Green Revolution technologies transformed Bangladesh's agricultural system through the introduction of high-yielding rice and wheat varieties, chemical fertilizers and pesticides, and the expansion of tubewell-irrigated area, enabling crop production during the dry season. However, serious challenges continue to plague the agriculture sector, including scarcity of land due to high population density, unbalanced use of fertilizers and pesticides, and great variation in water supply across seasons - from drought to stagnant flood conditions. Further expansion of irrigated area - including through the continued development and improvement of surface water systems - is being eyed by Bangladesh's Ministry of Agriculture to address many of the remaining challenges facing the country.
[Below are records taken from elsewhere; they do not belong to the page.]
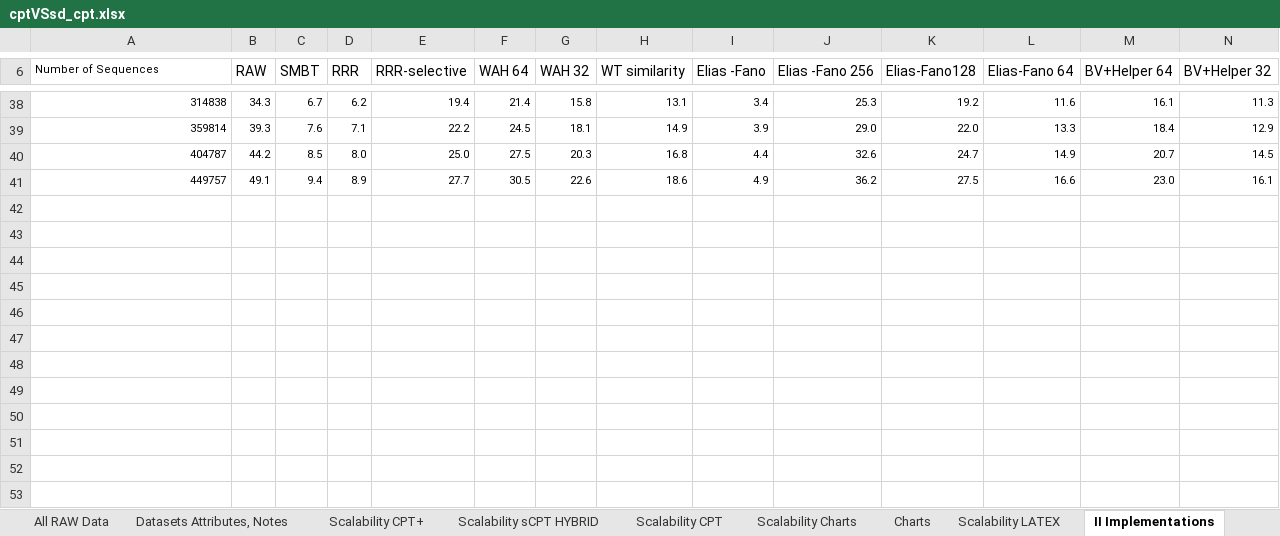
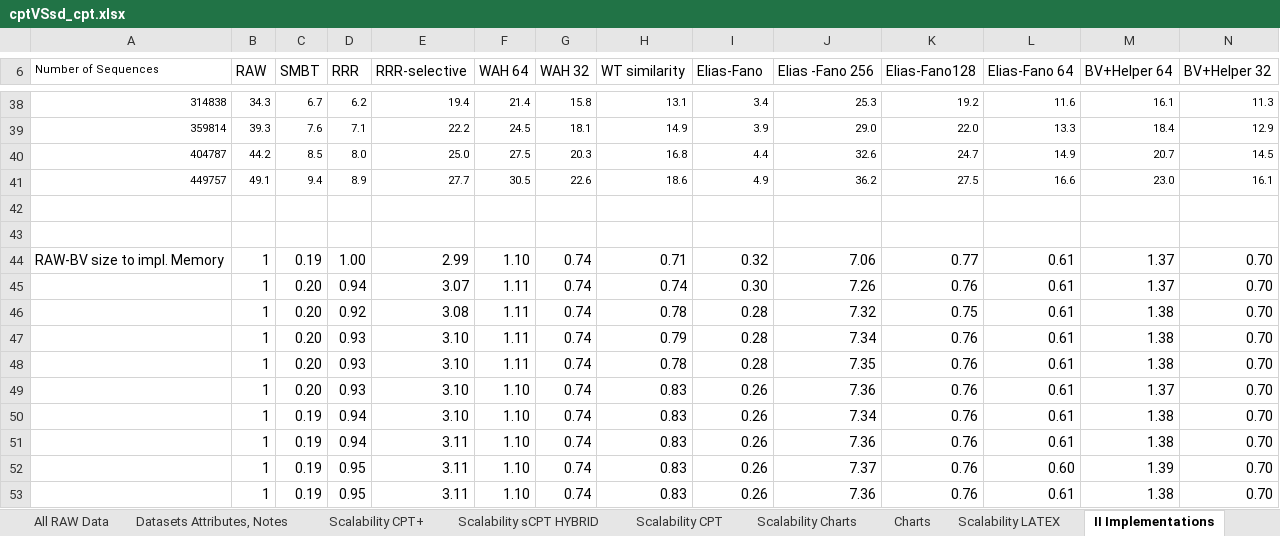
Before and after one commit to rafkt/C.CPT, an Excel workbook: results/cptVSsd_cpt.xlsx, sheet II Implementations, drawn as a sheet; only a part is shown, gaps mark what is left out; values as stored, in another font and other column widths than the file's, no borders; rows hold the shown columns only; the diff names each change by its address in the sheet, - before the commit and + after, or states it on an @@ line.

Commit message:
Organised II implementations data into charts, ready for LATEX export

```diff
--- a/results/cptVSsd_cpt.xlsx (sheet II Implementations)
+++ b/results/cptVSsd_cpt.xlsx (sheet II Implementations)
-I6: Elias -Fano
+I6: Elias-Fano
+row 42: (empty)
+row 43: (empty)
+row 44: RAW-BV size to impl. Memory | 1 | 0.19 | 1.00 | 2.99 | 1.10 | 0.74 | 0.71 | 0.32 | 7.06 | 0.77 | 0.61 | 1.37 | 0.70
+row 45:  | 1 | 0.20 | 0.94 | 3.07 | 1.11 | 0.74 | 0.74 | 0.30 | 7.26 | 0.76 | 0.61 | 1.37 | 0.70
+row 46:  | 1 | 0.20 | 0.92 | 3.08 | 1.11 | 0.74 | 0.78 | 0.28 | 7.32 | 0.75 | 0.61 | 1.38 | 0.70
+row 47:  | 1 | 0.20 | 0.93 | 3.10 | 1.11 | 0.74 | 0.79 | 0.28 | 7.34 | 0.76 | 0.61 | 1.38 | 0.70
+row 48:  | 1 | 0.20 | 0.93 | 3.10 | 1.11 | 0.74 | 0.78 | 0.28 | 7.35 | 0.76 | 0.61 | 1.38 | 0.70
+row 49:  | 1 | 0.20 | 0.93 | 3.10 | 1.10 | 0.74 | 0.83 | 0.26 | 7.36 | 0.76 | 0.61 | 1.37 | 0.70
+row 50:  | 1 | 0.19 | 0.94 | 3.10 | 1.10 | 0.74 | 0.83 | 0.26 | 7.34 | 0.76 | 0.61 | 1.38 | 0.70
+row 51:  | 1 | 0.19 | 0.94 | 3.11 | 1.10 | 0.74 | 0.83 | 0.26 | 7.36 | 0.76 | 0.61 | 1.38 | 0.70
+row 52:  | 1 | 0.19 | 0.95 | 3.11 | 1.10 | 0.74 | 0.83 | 0.26 | 7.37 | 0.76 | 0.60 | 1.39 | 0.70
+row 53:  | 1 | 0.19 | 0.95 | 3.11 | 1.10 | 0.74 | 0.83 | 0.26 | 7.36 | 0.76 | 0.61 | 1.38 | 0.70
```
Also changed, not shown: other sheet tabs, charts or pictures, 1 other file.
However, such expansion is not without risks or consequences, and a careful analysis of who benefits from irrigation, and how, must guide development priorities.We examine plot-level data for rice production during Bangladesh's three rice seasons - aus, boro, and aman - across a nationally-representative household survey in Bangladesh. While rainfall is the most important determinant of rice yield during aus and chemical inputs are most important during aman, access to irrigation has the greatest influence on boro rice yield during the dry season, particularly for the coastal south. The government of Bangladesh is planning massive investments in the southern region for the improved provision of surface water irrigation. The expected decline in groundwater, coupled with our econometric findings, suggests that expanding boro production in the south may not be a good strategy to promote, for the region. Whether brackish shrimp aquaculture can provide an equitable and sustainable livelihood alternative should continue to be a focus of research.
- Rice production
ASJC Scopus subject areas
- Geography, Planning and Development
- Nature and Landscape Conservation
- Management, Monitoring, Policy and Law